94k Amount of beef and veal in tonnes imported by China last year.
8k Amount of beef and veal in tonnes imported by China in 2011.
Changing appetites and growing wealth across Asia have led to an increased demand for Australia's high-quality beef, prompting farmers to try and cash in. In the past three years, Australian cattle prices have doubled to over A$6 per kg.
The biggest importers of Australian beef last year were Japan, the United States, South Korea and China, with Singapore in ninth place. Last year, China imported 94,000 tonnes of beef and veal, compared with just 8,000 tonnes in 2011.
According to the Cattle Council of Australia, which represents beef cattle producers, the past 18 months have been a boon for farmers as many drought-hit farms finally received rainfall. "These have been some of the best couple of years for prices in a long time," the council's president, Mr Howard Smith, told The Straits Times. "Because of the drought, we had to sell a lot of cattle, which led to lower prices. Now there are new markets across Asia.

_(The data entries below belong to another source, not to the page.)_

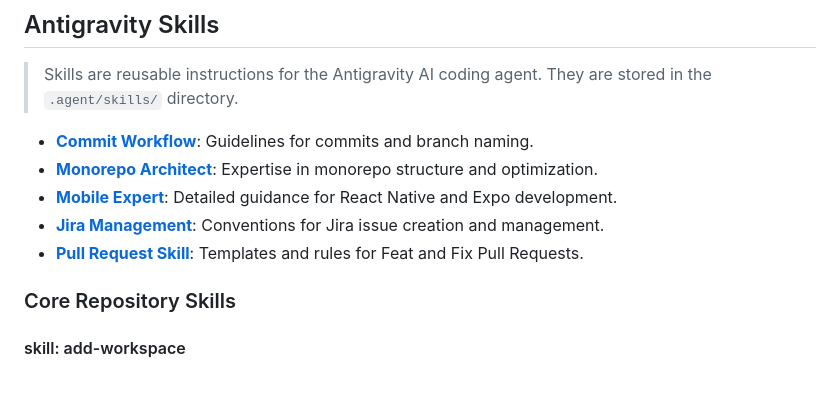
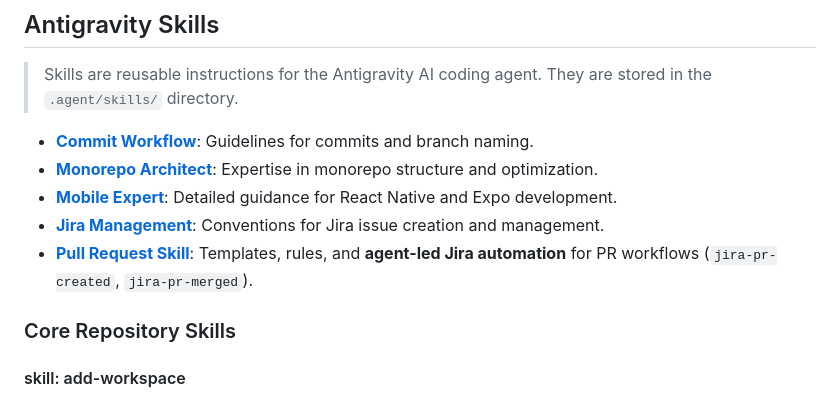
Before and after one commit to SDPrimer/apps, a Markdown page: AGENT.md, the part around the change. Drawn GitHub-style.

Commit message:
feat(SDP-22): formalize Jira and PR automation workflows (#5)
* feat(SDP-22): formalize Jira and PR automation workflows

* feat(SDP-22): convert Jira automation rules to executable agent skills

```diff
--- a/AGENT.md
+++ b/AGENT.md
@@ -133,7 +133,7 @@ make branch-clean     # Delete local branches tracking deleted remotes
 - **[Monorepo Architect](file:///.agent/skills/monorepo/MONOREPO.md)**: Expertise in monorepo structure and optimization.
 - **[Mobile Expert](file:///.agent/skills/mobile/MOBILE.md)**: Detailed guidance for React Native and Expo development.
 - **[Jira Management](file:///.agent/skills/jira/JIRA.md)**: Conventions for Jira issue creation and management.
-- **[Pull Request Skill](file:///.agent/skills/pr/PR.md)**: Templates and rules for Feat and Fix Pull Requests.
+- **[Pull Request Skill](file:///.agent/skills/pr/PR.md)**: Templates, rules, and **agent-led Jira automation** for PR workflows (`jira-pr-created`, `jira-pr-merged`).
 
 ### Core Repository Skills
 
```
Also changed, not shown: 2 other files.
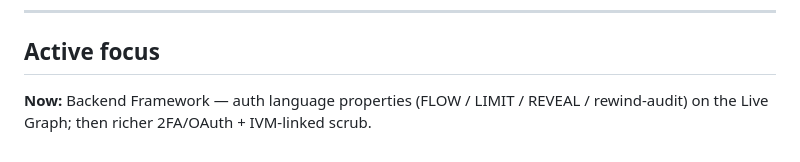
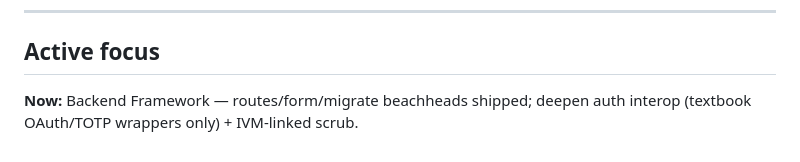
Before and after one commit to jijihohococo/LukeLang, a Markdown page: TaskList.md, the part around the change. Drawn GitHub-style.

Commit message:
docs: mark routes/form/migrate beachheads done in TaskList
Co-authored-by: Lucas D Marshall <lucasdmarshall@users.noreply.github.com>

```diff
--- a/TaskList.md
+++ b/TaskList.md
@@ -99,4 +99,4 @@ See [`docs/REACTIVE_ROADMAP.md`](./docs/REACTIVE_ROADMAP.md), [`docs/REACTIVE_SP
 
 ## Active focus
 
-**Now:** Backend Framework — auth language properties (FLOW / LIMIT / REVEAL / rewind-audit) on the Live Graph; then richer 2FA/OAuth + IVM-linked scrub.
+**Now:** Backend Framework — routes/form/migrate beachheads shipped; deepen auth interop (textbook OAuth/TOTP wrappers only) + IVM-linked scrub.
```
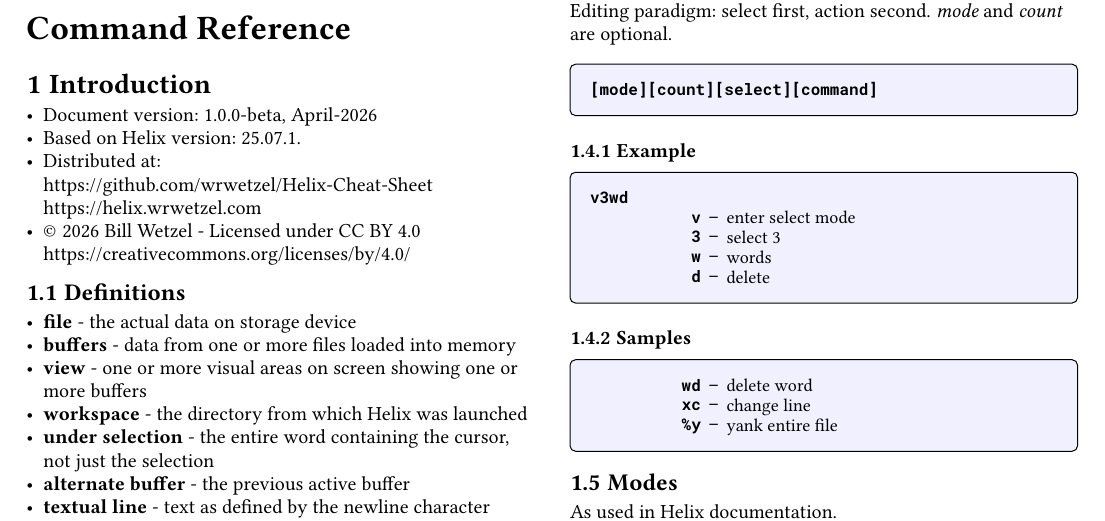
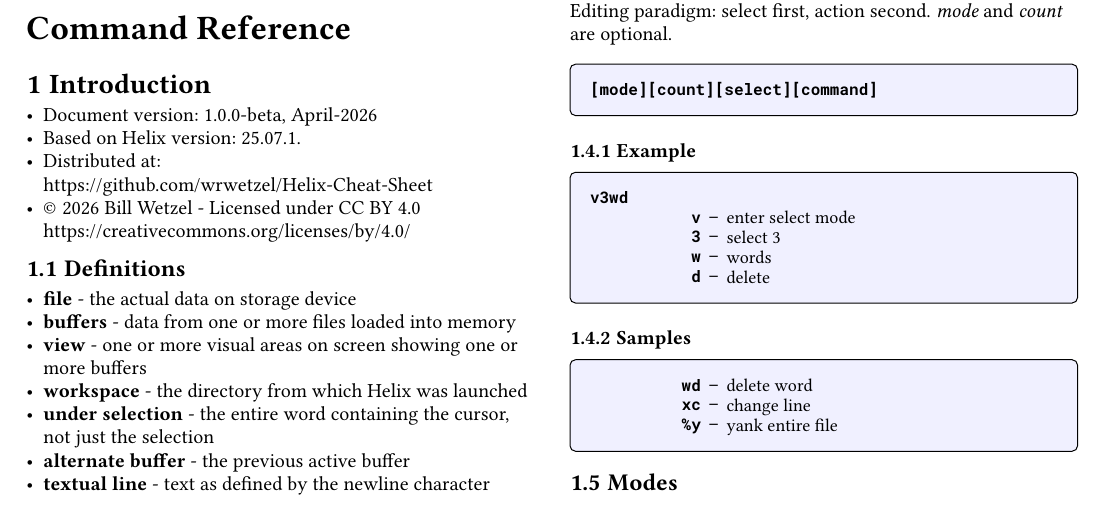
Before and after one commit to wrwetzel/Helix-Cheat-Sheet, a Typst document (src/Bills-Helix-Cheat-Sheet.typ): part of page 1 of 9, cut so that both start at the same text. Compiled offline with Typst 0.15; a missing font is replaced by an installed copy or a similar font.

Commit message:
Update README.md, remove external web reference from source

```diff
--- a/src/Bills-Helix-Cheat-Sheet.typ
+++ b/src/Bills-Helix-Cheat-Sheet.typ
@@ -382,7 +386,6 @@
 - Based on #link( "https://helix-editor.com/" )[Helix version: 25.07.1.]
 - Distributed at: \
   #link("https://github.com/wrwetzel/Helix-Cheat-Sheet")[https://github.com/wrwetzel/Helix-Cheat-Sheet] \
-  #link( "https://helix.wrwetzel.com")[https://helix.wrwetzel.com]
 - \u{00a9} 2026 Bill Wetzel - Licensed under CC BY 4.0 \
   #link( "https://creativecommons.org/licenses/by/4.0/" )[https://creativecommons.org/licenses/by/4.0/]
 ]
```
Also changed, not shown: Images/poster.jpg (added), README.md, src/Bills-Helix-Cheat-Sheet-a4-landscape-dark.pdf, src/Bills-Helix-Cheat-Sheet-a4-landscape-light.pdf, src/Bills-Helix-Cheat-Sheet-a4-portrait-dark.pdf, src/Bills-Helix-Cheat-Sheet-a4-portrait-light.pdf, src/Bills-Helix-Cheat-Sheet-poster-landscape-dark-split.pdf, src/Bills-Helix-Cheat-Sheet-poster-landscape-dark.pdf, src/Bills-Helix-Cheat-Sheet-poster-landscape-light-split.pdf, src/Bills-Helix-Cheat-Sheet-poster-landscape-light.pdf, src/Makefile, src/Bills-Helix-Cheat-Sheet.typ (4 more changed lines), 10 other files.
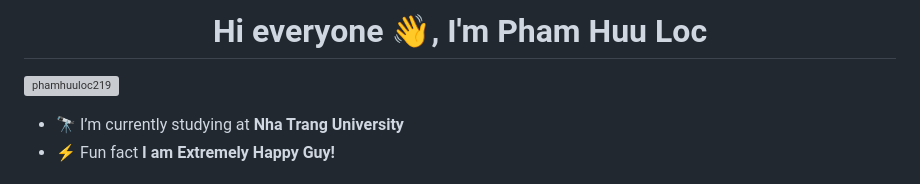
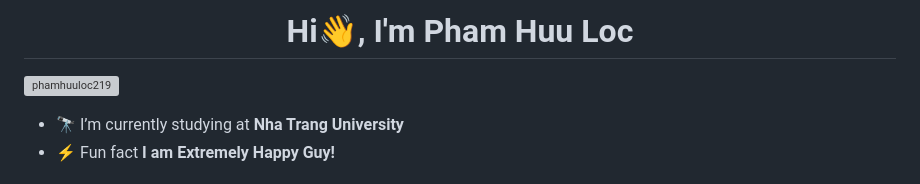
Before and after one commit to phamhuuloc219/phamhuuloc219, a Markdown page: README.md, the part around the change. Drawn GitHub-style; grey boxes are pictures that could not be loaded.

```diff
--- a/README.md
+++ b/README.md
@@ -1,5 +1,7 @@
-<h1 align="center">Hi everyone 👋, I'm Pham Huu Loc</h1>
-<p align="left"> <a href="https://github.com/ryo-ma/github-profile-trophy"><img src="https://github-profile-trophy.vercel.app/?username=phamhuuloc219" alt="phamhuuloc219" /></a> </p>
+<h1 align="center">Hi👋, I'm Pham Huu Loc</h1>
+<p align="left">
+  <a href="https://github.com/ryo-ma/github-profile-trophy"><img src="https://github-profile-trophy.vercel.app/?username=phamhuuloc219" alt="phamhuuloc219" /></a>
+</p>
 <ul>
   <li>🔭 I’m currently studying at <b>Nha Trang University</b></li>
   <li>⚡ Fun fact <b>I am Extremely Happy Guy!</b></li>
```
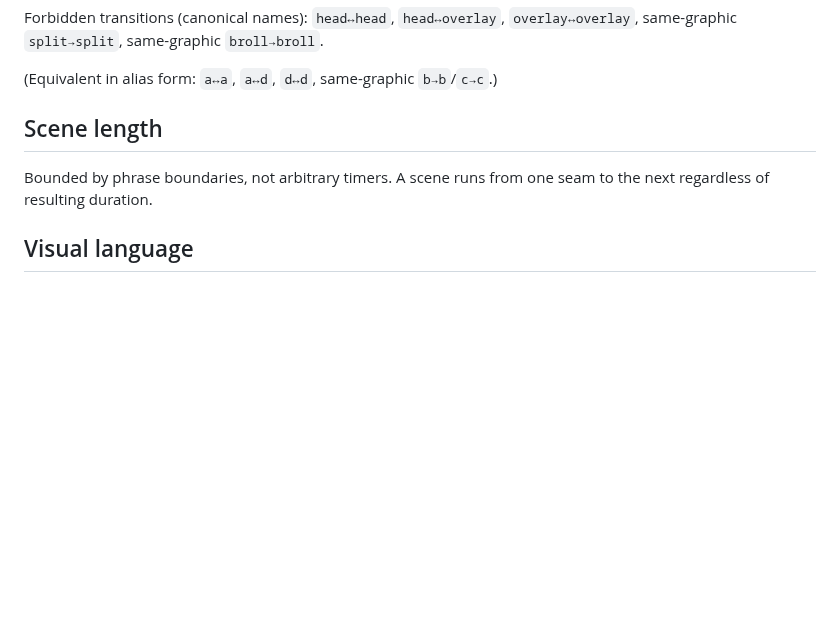
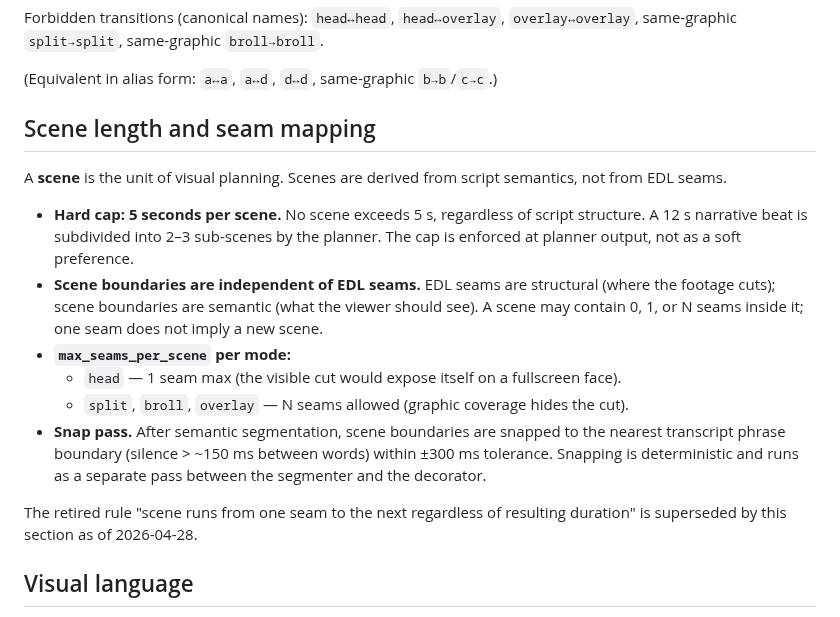
Before and after one commit to sidorovanthon/anticodeguy-video-editing-studio, a Markdown page: standards/motion-graphics.md, the part around the change. GitHub-like rendering; blank space fills up the shorter version.

Commit message:
standards(motion-graphics): replace scene length rule per Delta 4
Scene length is now ≤5s hard cap, scenes are decoupled from seams,
max_seams_per_scene per mode (head=1, others=N). Supersedes the prior
seam-to-seam rule.

```diff
--- a/standards/motion-graphics.md
+++ b/standards/motion-graphics.md
@@ -33,8 +33,18 @@ same-graphic `split→split`, same-graphic `broll→broll`.
 
 (Equivalent in alias form: `a↔a`, `a↔d`, `d↔d`, same-graphic `b→b`/`c→c`.)
 
-## Scene length
-Bounded by phrase boundaries, not arbitrary timers. A scene runs from one seam to the next regardless of resulting duration.
+## Scene length and seam mapping
+
+A **scene** is the unit of visual planning. Scenes are derived from script semantics, not from EDL seams.
+
+- **Hard cap: 5 seconds per scene.** No scene exceeds 5 s, regardless of script structure. A 12 s narrative beat is subdivided into 2–3 sub-scenes by the planner. The cap is enforced at planner output, not as a soft preference.
+- **Scene boundaries are independent of EDL seams.** EDL seams are structural (where the footage cuts); scene boundaries are semantic (what the viewer should see). A scene may contain 0, 1, or N seams inside it; one seam does not imply a new scene.
+- **`max_seams_per_scene` per mode:**
+  - `head` — 1 seam max (the visible cut would expose itself on a fullscreen face).
+  - `split`, `broll`, `overlay` — N seams allowed (graphic coverage hides the cut).
+- **Snap pass.** After semantic segmentation, scene boundaries are snapped to the nearest transcript phrase boundary (silence > ~150 ms between words) within ±300 ms tolerance. Snapping is deterministic and runs as a separate pass between the segmenter and the decorator.
+
+The retired rule "scene runs from one seam to the next regardless of resulting duration" is superseded by this section as of 2026-04-28.
 
 ## Visual language
 - Frosted glass surfaces use `color.glass.fill`, `blur.*`, `color.glass.stroke`, `color.glass.shadow` (resolved from `DESIGN.md` `hyperframes-tokens` JSON block).
```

It has helped us no end."
The boom has led to a rush to buy up large ranches across the country.
Chinese investors have bought up hundreds of millions of dollars worth of property, with Australian mining magnates such as Ms Gina Rinehart and Mr Andrew Forrest increasingly looking at the cattle business.
Ms Rinehart, labelled Australia's "cattle queen", is reportedly planning to eventually ship 800,000 head of cattle a year to southern China in a deal with China's New Hope Group that would roughly double Australia's total number of annual live cattle exports, a trade now worth A$2 billion a year.
The move comes after Ms Rinehart partnered Shanghai CRED Real Estate Stock last year to buy the S. Kidman & Co cattle empire. Its ranches cover 101,000 sq km with up to 185,000 cattle.
Her total landholding now includes about 300,000 cattle and she is reportedly planning to start mass live exports in 2019.
A spokesman for her company, Hancock Resources, told The West Australian newspaper early last month that the live export proposal was in early negotiations and would not start before 2019.
The plan has come under criticism, including from Mr Forrest, who said Australia should slaughter its cattle at home and then export the processed meat. The live export plan would be "the worst thing possible", he told The Australian. "I thought when people invested in the cattle industry, it would be for the purpose of creating jobs in Australia, not sending them, the cattle and the value-adding profits, offshore."
Analysts have also noted that Australia's beef sector may struggle to keep up with the growing demand.
Since 2013, national cattle stocks have dropped almost 10 per cent to 26.8 million this year, partly due to drought. But improved rainfall is now expected to increase the national herd to 28.2 million by 2019.
For Mr Hodgkinson, the rising prices and improved rainfall have helped him and fellow farmers grow their herds and invest in much-needed equipment. He said the prospects for his farm were "probably the best they have ever been". "It is the first time we are getting the money that we deserve for the work we are putting in," he said.